EXERCISE AIM:
Print the data exactly as written, but leave out each picture.

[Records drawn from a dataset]
- - -
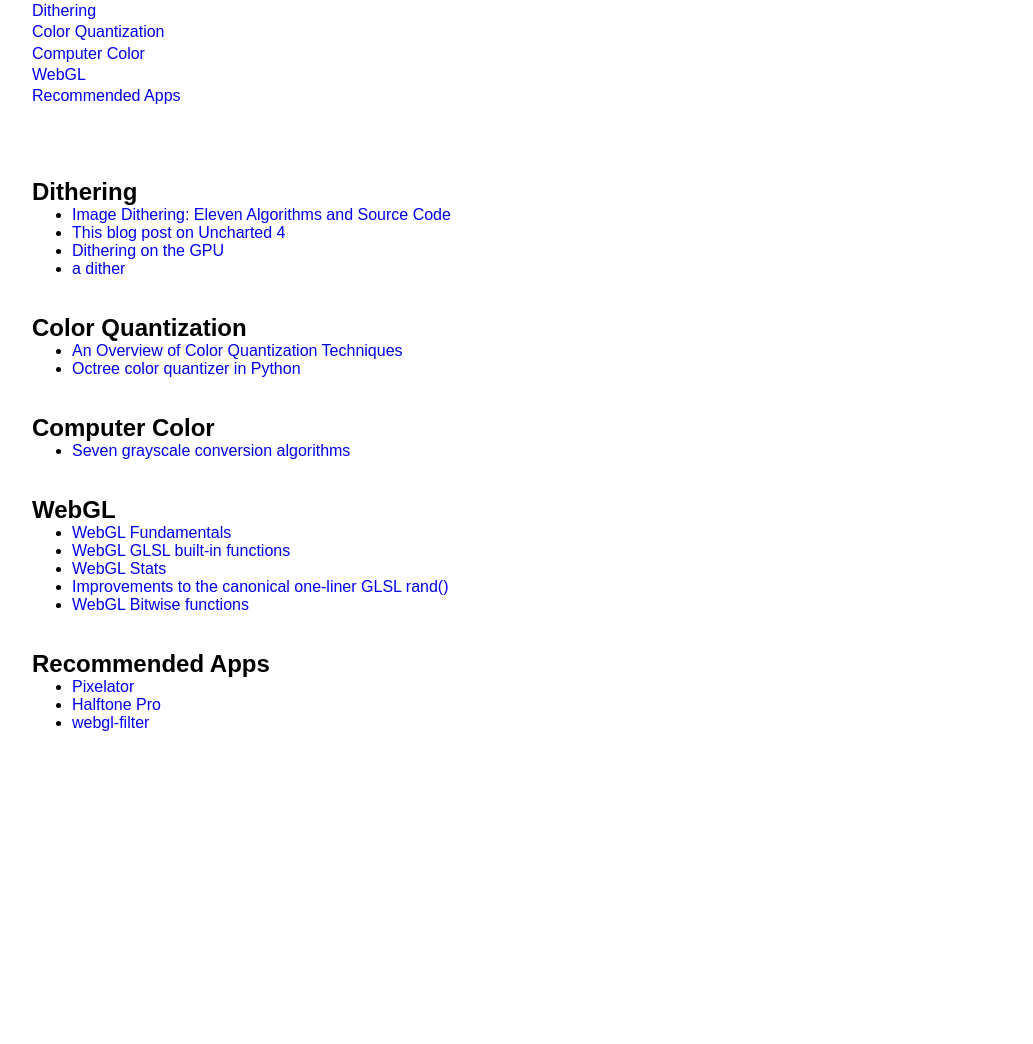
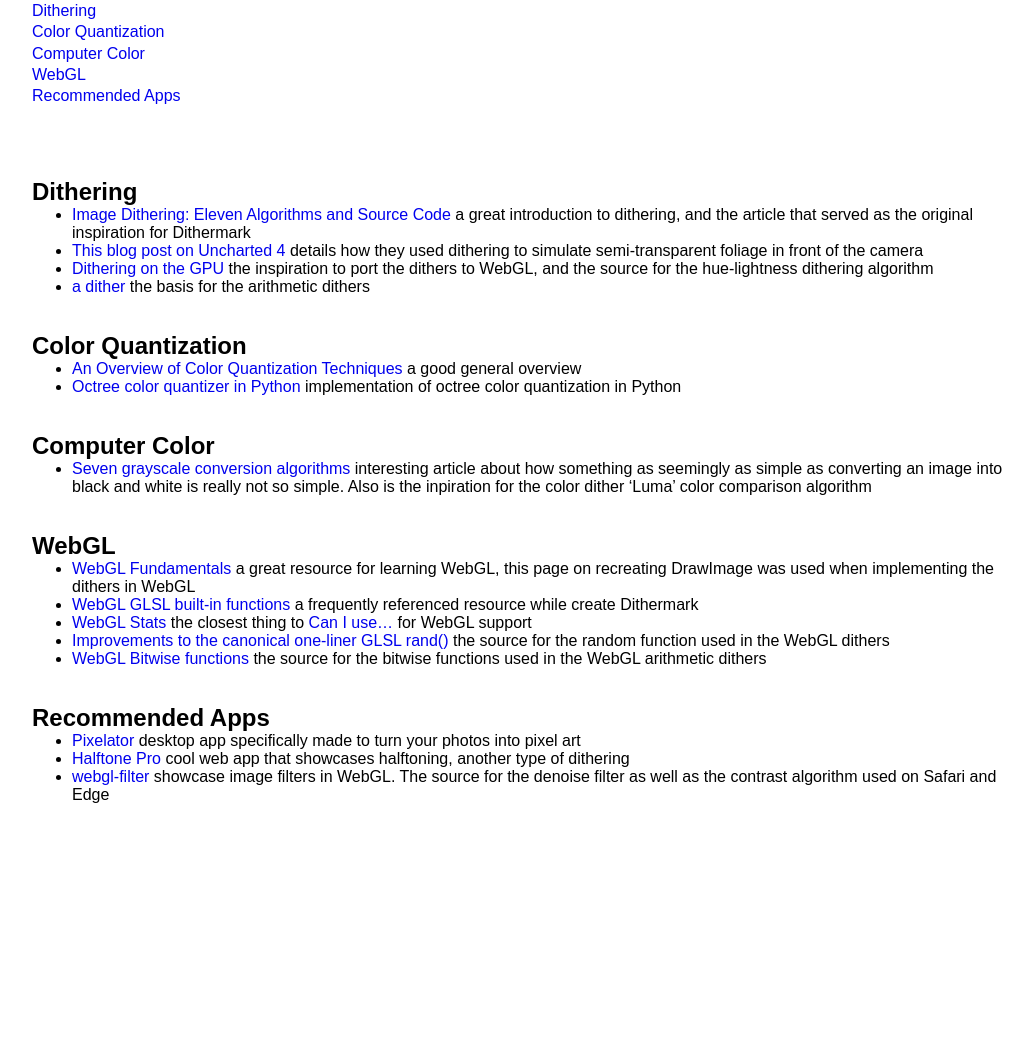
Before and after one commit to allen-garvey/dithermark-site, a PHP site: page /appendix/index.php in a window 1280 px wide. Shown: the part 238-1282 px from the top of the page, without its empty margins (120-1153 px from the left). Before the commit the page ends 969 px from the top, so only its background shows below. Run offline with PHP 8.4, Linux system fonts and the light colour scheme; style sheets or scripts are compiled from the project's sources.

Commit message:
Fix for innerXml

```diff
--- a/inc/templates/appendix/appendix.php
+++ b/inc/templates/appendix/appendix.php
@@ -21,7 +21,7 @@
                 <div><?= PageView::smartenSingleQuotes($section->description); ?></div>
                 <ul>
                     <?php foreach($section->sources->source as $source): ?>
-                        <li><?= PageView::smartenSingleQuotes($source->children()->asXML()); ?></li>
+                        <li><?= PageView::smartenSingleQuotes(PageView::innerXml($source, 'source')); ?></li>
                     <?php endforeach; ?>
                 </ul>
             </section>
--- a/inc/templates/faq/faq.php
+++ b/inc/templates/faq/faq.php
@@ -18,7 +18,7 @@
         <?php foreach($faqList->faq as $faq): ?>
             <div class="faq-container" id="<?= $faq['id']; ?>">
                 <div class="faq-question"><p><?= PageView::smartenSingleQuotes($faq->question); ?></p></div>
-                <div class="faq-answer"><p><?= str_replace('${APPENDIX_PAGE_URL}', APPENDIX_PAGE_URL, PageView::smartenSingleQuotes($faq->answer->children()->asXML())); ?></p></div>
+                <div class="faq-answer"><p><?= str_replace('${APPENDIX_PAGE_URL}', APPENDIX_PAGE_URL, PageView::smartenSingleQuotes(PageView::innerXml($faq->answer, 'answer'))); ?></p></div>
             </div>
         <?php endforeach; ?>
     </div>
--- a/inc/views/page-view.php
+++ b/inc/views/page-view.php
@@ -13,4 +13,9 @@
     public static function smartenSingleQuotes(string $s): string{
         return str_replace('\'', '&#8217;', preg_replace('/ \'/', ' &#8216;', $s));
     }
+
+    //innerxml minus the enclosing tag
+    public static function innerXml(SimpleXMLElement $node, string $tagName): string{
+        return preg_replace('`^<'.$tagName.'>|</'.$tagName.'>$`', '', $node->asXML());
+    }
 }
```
- - -
EXERCISE ANSWER:
Before and after one commit to allen-garvey/dithermark-site, a PHP site: page /appendix/index.php in a window 1280 px wide. Shown: the part 238-1282 px from the top of the page, without its empty margins (120-1153 px from the left). Before the commit the page ends 969 px from the top, so only its background shows below. Run offline with PHP 8.4, Linux system fonts and the light colour scheme; style sheets or scripts are compiled from the project's sources.

Commit message:
Fix for innerXml

```diff
--- a/inc/templates/appendix/appendix.php
+++ b/inc/templates/appendix/appendix.php
@@ -21,7 +21,7 @@
                 <div><?= PageView::smartenSingleQuotes($section->description); ?></div>
                 <ul>
                     <?php foreach($section->sources->source as $source): ?>
-                        <li><?= PageView::smartenSingleQuotes($source->children()->asXML()); ?></li>
+                        <li><?= PageView::smartenSingleQuotes(PageView::innerXml($source, 'source')); ?></li>
                     <?php endforeach; ?>
                 </ul>
             </section>
--- a/inc/templates/faq/faq.php
+++ b/inc/templates/faq/faq.php
@@ -18,7 +18,7 @@
         <?php foreach($faqList->faq as $faq): ?>
             <div class="faq-container" id="<?= $faq['id']; ?>">
                 <div class="faq-question"><p><?= PageView::smartenSingleQuotes($faq->question); ?></p></div>
-                <div class="faq-answer"><p><?= str_replace('${APPENDIX_PAGE_URL}', APPENDIX_PAGE_URL, PageView::smartenSingleQuotes($faq->answer->children()->asXML())); ?></p></div>
+                <div class="faq-answer"><p><?= str_replace('${APPENDIX_PAGE_URL}', APPENDIX_PAGE_URL, PageView::smartenSingleQuotes(PageView::innerXml($faq->answer, 'answer'))); ?></p></div>
             </div>
         <?php endforeach; ?>
     </div>
--- a/inc/views/page-view.php
+++ b/inc/views/page-view.php
@@ -13,4 +13,9 @@
     public static function smartenSingleQuotes(string $s): string{
         return str_replace('\'', '&#8217;', preg_replace('/ \'/', ' &#8216;', $s));
     }
+
+    //innerxml minus the enclosing tag
+    public static function innerXml(SimpleXMLElement $node, string $tagName): string{
+        return preg_replace('`^<'.$tagName.'>|</'.$tagName.'>$`', '', $node->asXML());
+    }
 }
```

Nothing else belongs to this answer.